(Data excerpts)
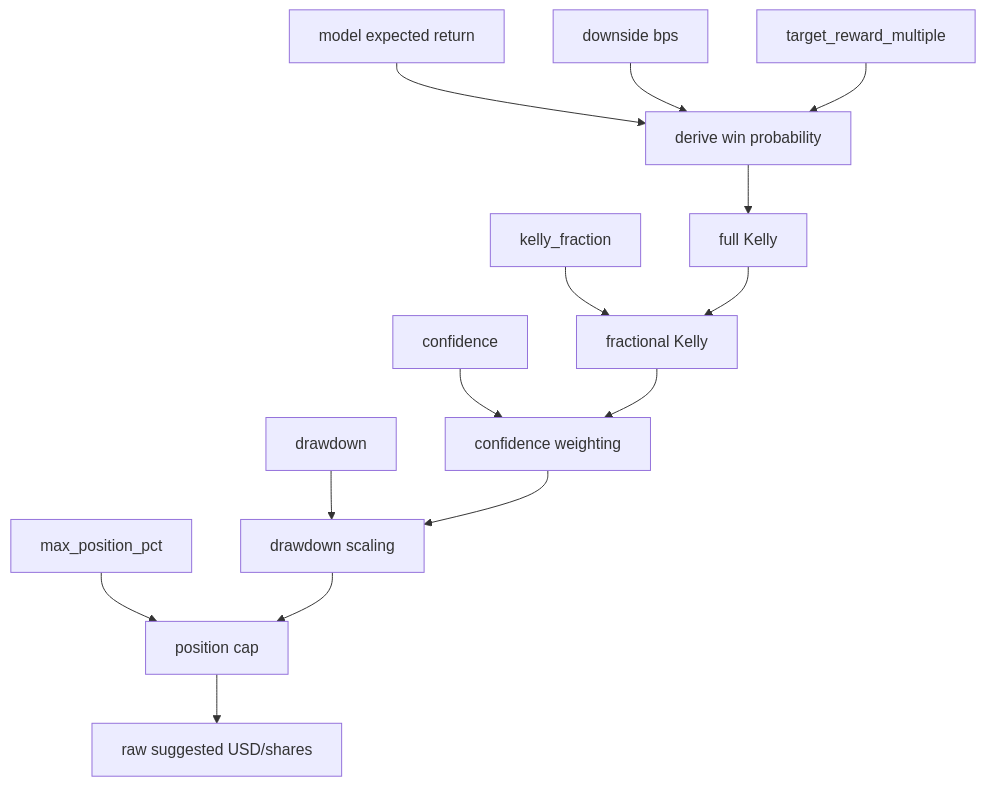
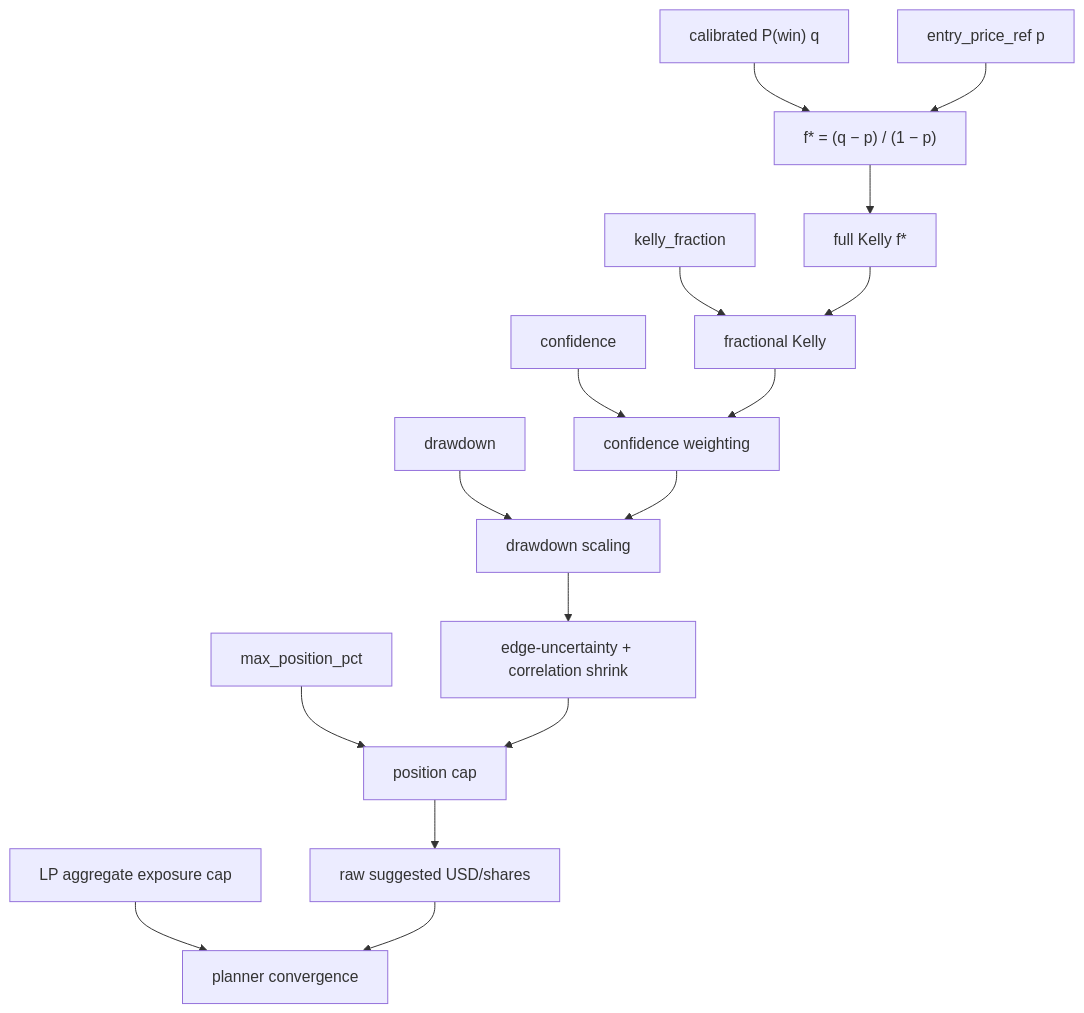
Before and after one commit to solomon-ssy/oxide-arb: the seventh of 12 diagrams in docs/operations/architecture-and-design.md, drawn with Mermaid. The commit also changed other lines of this file and 65 other files, not shown here.

Commit message:
feat(core,research,models,repository,web): 🎯 Phase 11.3 follow-up — resolution Kelly from win_probability, intent calibration TOCTOU recheck, and BiasTableFit rename

````diff
--- a/docs/operations/architecture-and-design.md
+++ b/docs/operations/architecture-and-design.md
@@ -345,16 +345,18 @@
 ```mermaid
 flowchart TD
-    A["model expected return"] --> B["derive win probability"]
-    C["downside bps"] --> B
-    D["target_reward_multiple"] --> B
-    B --> E["full Kelly"]
+    A["calibrated P(win) q"] --> B["f* = (q − p) / (1 − p)"]
+    C["entry_price_ref p"] --> B
+    B --> E["full Kelly f*"]
     F["kelly_fraction"] --> G["fractional Kelly"]
     E --> G
     H["confidence"] --> I["confidence weighting"]
     G --> I
     J["drawdown"] --> K["drawdown scaling"]
     I --> K
-    L["max_position_pct"] --> M["position cap"]
-    K --> M
-    M --> N["raw suggested USD/shares"]
+    K --> L["edge-uncertainty + correlation shrink"]
+    M["max_position_pct"] --> N["position cap"]
+    L --> N
+    N --> O["raw suggested USD/shares"]
+    P["LP aggregate exposure cap"] --> Q["planner convergence"]
+    O --> Q
 ```
````
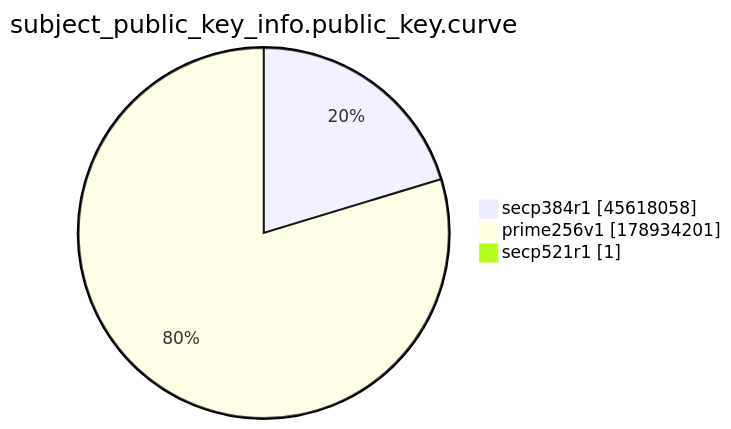
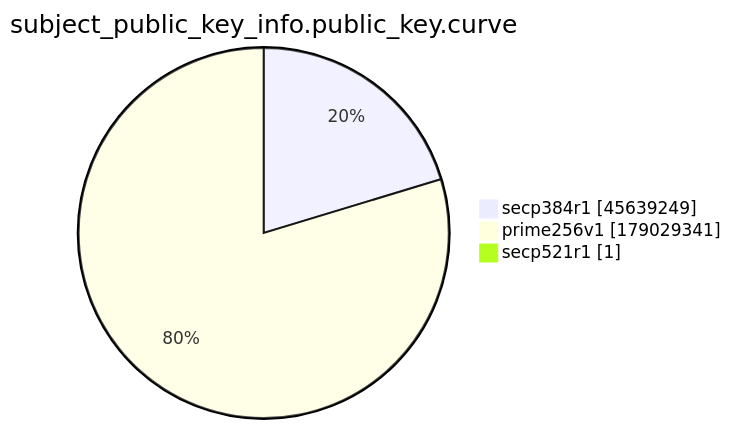
One commit to christiankrug/ctmonitor_visualization changed the ninth of 15 diagrams in xenon2022/README.md. Above: the diagram before and after it, drawn with Mermaid. The commit also changed other lines of this file, not shown here.

````diff
--- a/xenon2022/README.md
+++ b/xenon2022/README.md
@@ -2873,7 +2873,7 @@
 ```mermaid
 pie showData
 title subject_public_key_info.public_key.curve
-"secp384r1" :45618058
-"prime256v1" :178934201
+"secp384r1" :45639249
+"prime256v1" :179029341
 "secp521r1" :1
 ```
````
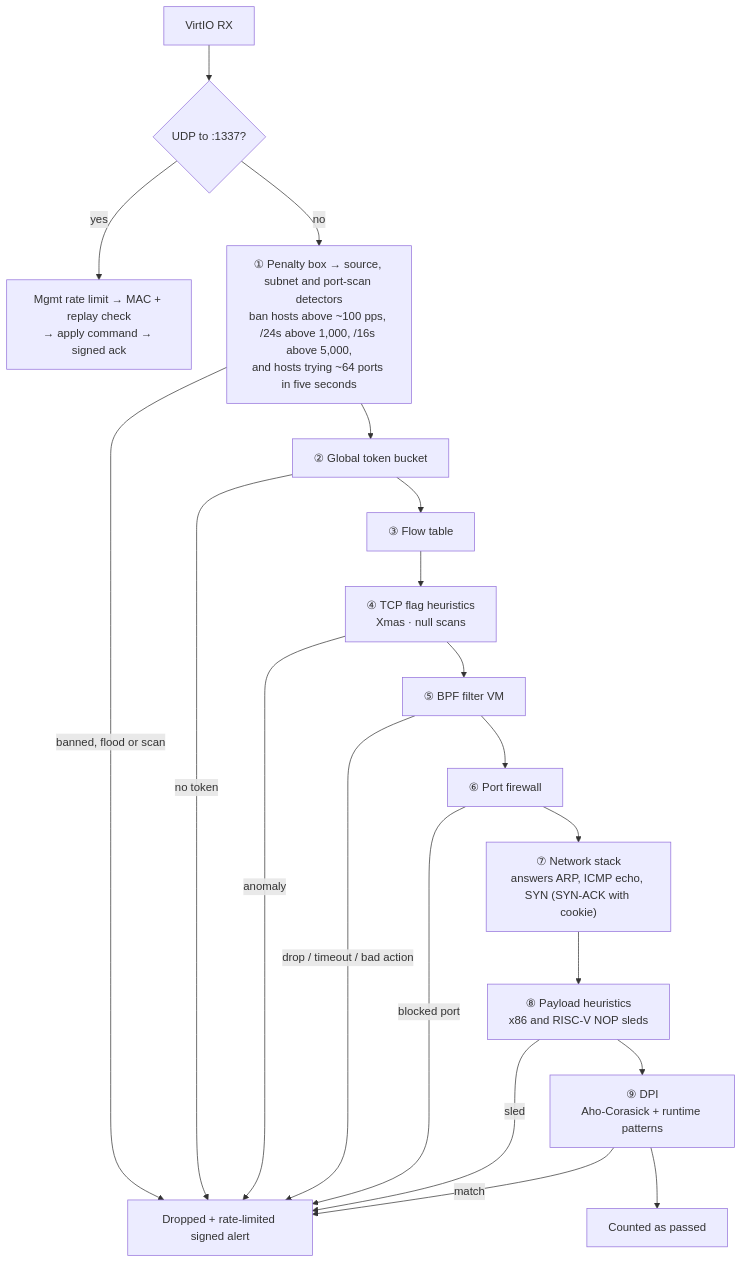
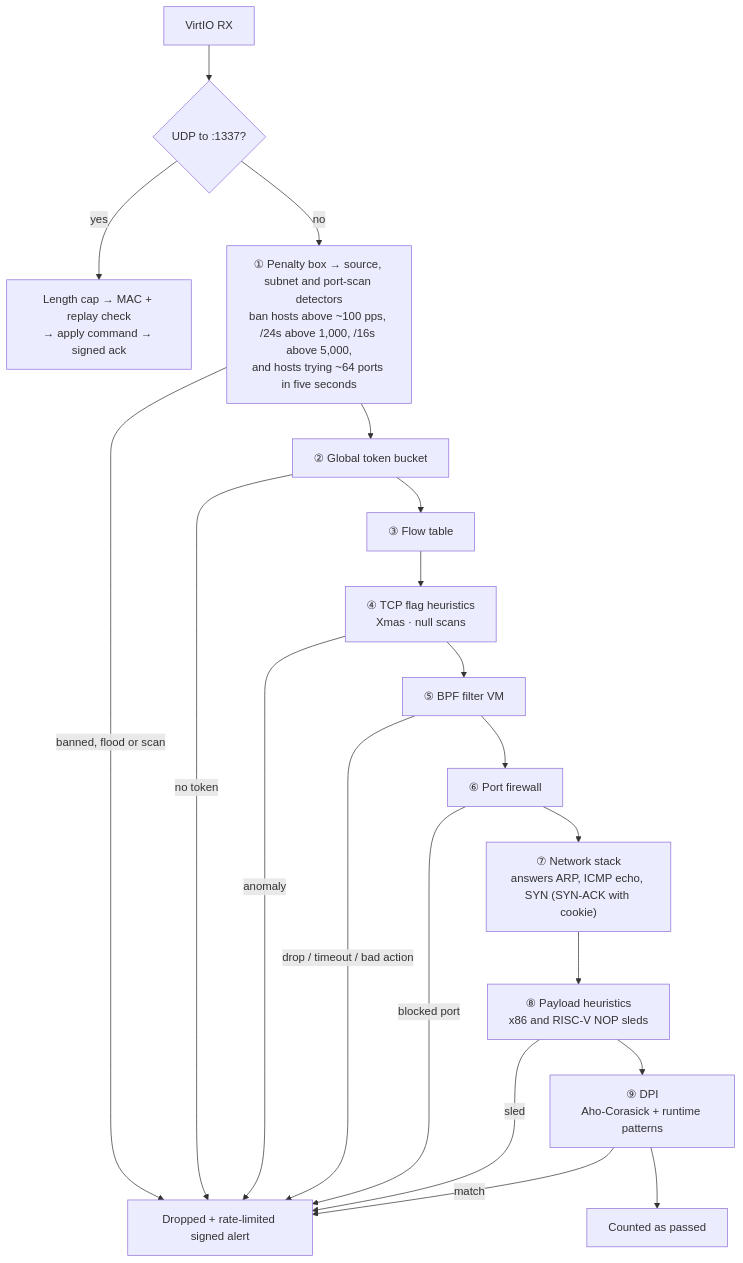
Before and after one commit to willmccallion/riscv-security-unikernel: the second of 2 diagrams in README.md, drawn with Mermaid. The commit also changed other lines of this file and 7 other files, not shown here.

First line of the commit message:
Verify every mgmt packet before rate limiting

````diff
--- a/README.md
+++ b/README.md
@@ -50,35 +50,35 @@
 ```mermaid
 flowchart TD
     RX["VirtIO RX"]
     MG{"UDP to :1337?"}
-    ML["Mgmt rate limit → MAC + replay check<br/>→ apply command → signed ack"]
+    ML["Length cap → MAC + replay check<br/>→ apply command → signed ack"]
     PB["① Penalty box → source, subnet and port-scan detectors<br/>ban hosts above ~100 pps, /24s above 1,000, /16s above 5,000,<br/>and hosts trying ~64 ports in five seconds"]
     TB["② Global token bucket"]
     FT["③ Flow table"]
     TF["④ TCP flag heuristics<br/>Xmas · null scans"]
     BPF["⑤ BPF filter VM"]
     FW["⑥ Port firewall"]
     ST["⑦ Network stack<br/>answers ARP, ICMP echo, SYN (SYN-ACK with cookie)"]
     HP["⑧ Payload heuristics<br/>x86 and RISC-V NOP sleds"]
     DPI["⑨ DPI<br/>Aho-Corasick + runtime patterns"]
     PASS["Counted as passed"]
     DROP["Dropped + rate-limited signed alert"]
 
     RX --> MG
     MG -->|yes| ML
     MG -->|no| PB
     PB -->|banned, flood or scan| DROP
     PB --> TB
     TB -->|no token| DROP
     TB --> FT --> TF
     TF -->|anomaly| DROP
     TF --> BPF
     BPF -->|drop / timeout / bad action| DROP
     BPF --> FW
     FW -->|blocked port| DROP
     FW --> ST --> HP
     HP -->|sled| DROP
     HP --> DPI
     DPI -->|match| DROP
     DPI --> PASS
 ```
````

TASK TO COMPLETE: Could you write the entries out again exactly, without their pictures?

RESPONSE BELOW:
Before and after one commit to solomon-ssy/oxide-arb: the seventh of 12 diagrams in docs/operations/architecture-and-design.md, drawn with Mermaid. The commit also changed other lines of this file and 65 other files, not shown here.

Commit message:
feat(core,research,models,repository,web): 🎯 Phase 11.3 follow-up — resolution Kelly from win_probability, intent calibration TOCTOU recheck, and BiasTableFit rename

````diff
--- a/docs/operations/architecture-and-design.md
+++ b/docs/operations/architecture-and-design.md
@@ -345,16 +345,18 @@
 ```mermaid
 flowchart TD
-    A["model expected return"] --> B["derive win probability"]
-    C["downside bps"] --> B
-    D["target_reward_multiple"] --> B
-    B --> E["full Kelly"]
+    A["calibrated P(win) q"] --> B["f* = (q − p) / (1 − p)"]
+    C["entry_price_ref p"] --> B
+    B --> E["full Kelly f*"]
     F["kelly_fraction"] --> G["fractional Kelly"]
     E --> G
     H["confidence"] --> I["confidence weighting"]
     G --> I
     J["drawdown"] --> K["drawdown scaling"]
     I --> K
-    L["max_position_pct"] --> M["position cap"]
-    K --> M
-    M --> N["raw suggested USD/shares"]
+    K --> L["edge-uncertainty + correlation shrink"]
+    M["max_position_pct"] --> N["position cap"]
+    L --> N
+    N --> O["raw suggested USD/shares"]
+    P["LP aggregate exposure cap"] --> Q["planner convergence"]
+    O --> Q
 ```
````
One commit to christiankrug/ctmonitor_visualization changed the ninth of 15 diagrams in xenon2022/README.md. Above: the diagram before and after it, drawn with Mermaid. The commit also changed other lines of this file, not shown here.

````diff
--- a/xenon2022/README.md
+++ b/xenon2022/README.md
@@ -2873,7 +2873,7 @@
 ```mermaid
 pie showData
 title subject_public_key_info.public_key.curve
-"secp384r1" :45618058
-"prime256v1" :178934201
+"secp384r1" :45639249
+"prime256v1" :179029341
 "secp521r1" :1
 ```
````
Before and after one commit to willmccallion/riscv-security-unikernel: the second of 2 diagrams in README.md, drawn with Mermaid. The commit also changed other lines of this file and 7 other files, not shown here.

First line of the commit message:
Verify every mgmt packet before rate limiting

````diff
--- a/README.md
+++ b/README.md
@@ -50,35 +50,35 @@
 ```mermaid
 flowchart TD
     RX["VirtIO RX"]
     MG{"UDP to :1337?"}
-    ML["Mgmt rate limit → MAC + replay check<br/>→ apply command → signed ack"]
+    ML["Length cap → MAC + replay check<br/>→ apply command → signed ack"]
     PB["① Penalty box → source, subnet and port-scan detectors<br/>ban hosts above ~100 pps, /24s above 1,000, /16s above 5,000,<br/>and hosts trying ~64 ports in five seconds"]
     TB["② Global token bucket"]
     FT["③ Flow table"]
     TF["④ TCP flag heuristics<br/>Xmas · null scans"]
     BPF["⑤ BPF filter VM"]
     FW["⑥ Port firewall"]
     ST["⑦ Network stack<br/>answers ARP, ICMP echo, SYN (SYN-ACK with cookie)"]
     HP["⑧ Payload heuristics<br/>x86 and RISC-V NOP sleds"]
     DPI["⑨ DPI<br/>Aho-Corasick + runtime patterns"]
     PASS["Counted as passed"]
     DROP["Dropped + rate-limited signed alert"]
 
     RX --> MG
     MG -->|yes| ML
     MG -->|no| PB
     PB -->|banned, flood or scan| DROP
     PB --> TB
     TB -->|no token| DROP
     TB --> FT --> TF
     TF -->|anomaly| DROP
     TF --> BPF
     BPF -->|drop / timeout / bad action| DROP
     BPF --> FW
     FW -->|blocked port| DROP
     FW --> ST --> HP
     HP -->|sled| DROP
     HP --> DPI
     DPI -->|match| DROP
     DPI --> PASS
 ```
````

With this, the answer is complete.